• _ACTIVITY_
Every line that contains the word "using" should be copied from the records below.

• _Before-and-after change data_
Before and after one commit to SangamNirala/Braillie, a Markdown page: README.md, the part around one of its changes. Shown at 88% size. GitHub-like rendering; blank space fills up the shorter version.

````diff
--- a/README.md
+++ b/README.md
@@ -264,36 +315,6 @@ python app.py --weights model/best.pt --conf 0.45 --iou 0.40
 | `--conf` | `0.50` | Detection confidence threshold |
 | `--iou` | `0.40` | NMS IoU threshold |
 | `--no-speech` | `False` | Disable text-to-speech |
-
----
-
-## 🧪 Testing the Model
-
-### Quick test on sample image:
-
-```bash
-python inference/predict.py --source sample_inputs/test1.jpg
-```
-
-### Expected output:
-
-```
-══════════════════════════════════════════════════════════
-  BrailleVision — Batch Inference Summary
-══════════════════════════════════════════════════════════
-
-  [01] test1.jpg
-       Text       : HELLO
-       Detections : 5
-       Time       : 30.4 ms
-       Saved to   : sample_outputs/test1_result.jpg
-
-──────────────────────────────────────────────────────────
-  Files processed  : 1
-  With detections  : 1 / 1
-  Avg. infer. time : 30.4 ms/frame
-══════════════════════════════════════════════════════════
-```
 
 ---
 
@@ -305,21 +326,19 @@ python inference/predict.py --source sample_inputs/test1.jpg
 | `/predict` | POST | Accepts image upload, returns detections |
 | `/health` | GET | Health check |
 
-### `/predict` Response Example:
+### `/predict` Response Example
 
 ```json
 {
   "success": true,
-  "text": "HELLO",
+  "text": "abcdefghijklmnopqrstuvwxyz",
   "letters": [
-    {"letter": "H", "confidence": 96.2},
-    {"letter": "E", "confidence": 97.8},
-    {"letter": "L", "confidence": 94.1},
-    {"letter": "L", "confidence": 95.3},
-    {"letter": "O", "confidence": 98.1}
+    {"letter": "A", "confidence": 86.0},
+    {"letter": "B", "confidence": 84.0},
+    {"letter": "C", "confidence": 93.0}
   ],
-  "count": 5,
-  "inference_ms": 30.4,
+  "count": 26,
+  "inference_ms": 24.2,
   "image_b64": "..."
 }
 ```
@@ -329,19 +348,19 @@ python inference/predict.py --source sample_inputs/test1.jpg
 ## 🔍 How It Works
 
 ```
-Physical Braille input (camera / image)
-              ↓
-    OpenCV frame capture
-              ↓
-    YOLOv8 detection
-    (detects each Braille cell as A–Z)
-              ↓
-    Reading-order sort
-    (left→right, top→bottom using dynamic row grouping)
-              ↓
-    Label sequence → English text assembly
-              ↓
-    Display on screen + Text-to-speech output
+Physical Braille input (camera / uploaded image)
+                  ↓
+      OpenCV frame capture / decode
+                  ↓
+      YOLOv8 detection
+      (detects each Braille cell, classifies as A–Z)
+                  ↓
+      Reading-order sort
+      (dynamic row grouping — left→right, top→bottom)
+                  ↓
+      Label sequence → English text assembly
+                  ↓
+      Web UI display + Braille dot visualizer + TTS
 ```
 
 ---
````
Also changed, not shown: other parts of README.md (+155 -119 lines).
* * *
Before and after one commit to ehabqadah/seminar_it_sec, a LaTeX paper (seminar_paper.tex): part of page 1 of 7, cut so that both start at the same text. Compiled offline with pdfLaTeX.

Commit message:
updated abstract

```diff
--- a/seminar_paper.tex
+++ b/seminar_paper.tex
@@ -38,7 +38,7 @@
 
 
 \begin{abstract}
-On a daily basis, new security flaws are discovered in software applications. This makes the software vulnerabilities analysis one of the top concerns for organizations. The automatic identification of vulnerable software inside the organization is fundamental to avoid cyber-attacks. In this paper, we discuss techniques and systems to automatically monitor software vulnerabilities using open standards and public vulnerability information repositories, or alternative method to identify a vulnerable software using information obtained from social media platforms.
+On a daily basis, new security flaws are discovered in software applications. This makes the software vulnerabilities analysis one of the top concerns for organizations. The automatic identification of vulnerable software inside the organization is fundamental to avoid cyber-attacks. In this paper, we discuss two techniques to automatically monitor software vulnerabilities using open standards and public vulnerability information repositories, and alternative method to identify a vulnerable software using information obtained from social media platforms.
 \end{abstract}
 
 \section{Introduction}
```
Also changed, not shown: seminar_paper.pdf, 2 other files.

• _ANSWER BELOW_
-    (left→right, top→bottom using dynamic row grouping)
-On a daily basis, new security flaws are discovered in software applications. This makes the software vulnerabilities analysis one of the top concerns for organizations. The automatic identification of vulnerable software inside the organization is fundamental to avoid cyber-attacks. In this paper, we discuss techniques and systems to automatically monitor software vulnerabilities using open standards and public vulnerability information repositories, or alternative method to identify a vulnerable software using information obtained from social media platforms.
+On a daily basis, new security flaws are discovered in software applications. This makes the software vulnerabilities analysis one of the top concerns for organizations. The automatic identification of vulnerable software inside the organization is fundamental to avoid cyber-attacks. In this paper, we discuss two techniques to automatically monitor software vulnerabilities using open standards and public vulnerability information repositories, and alternative method to identify a vulnerable software using information obtained from social media platforms.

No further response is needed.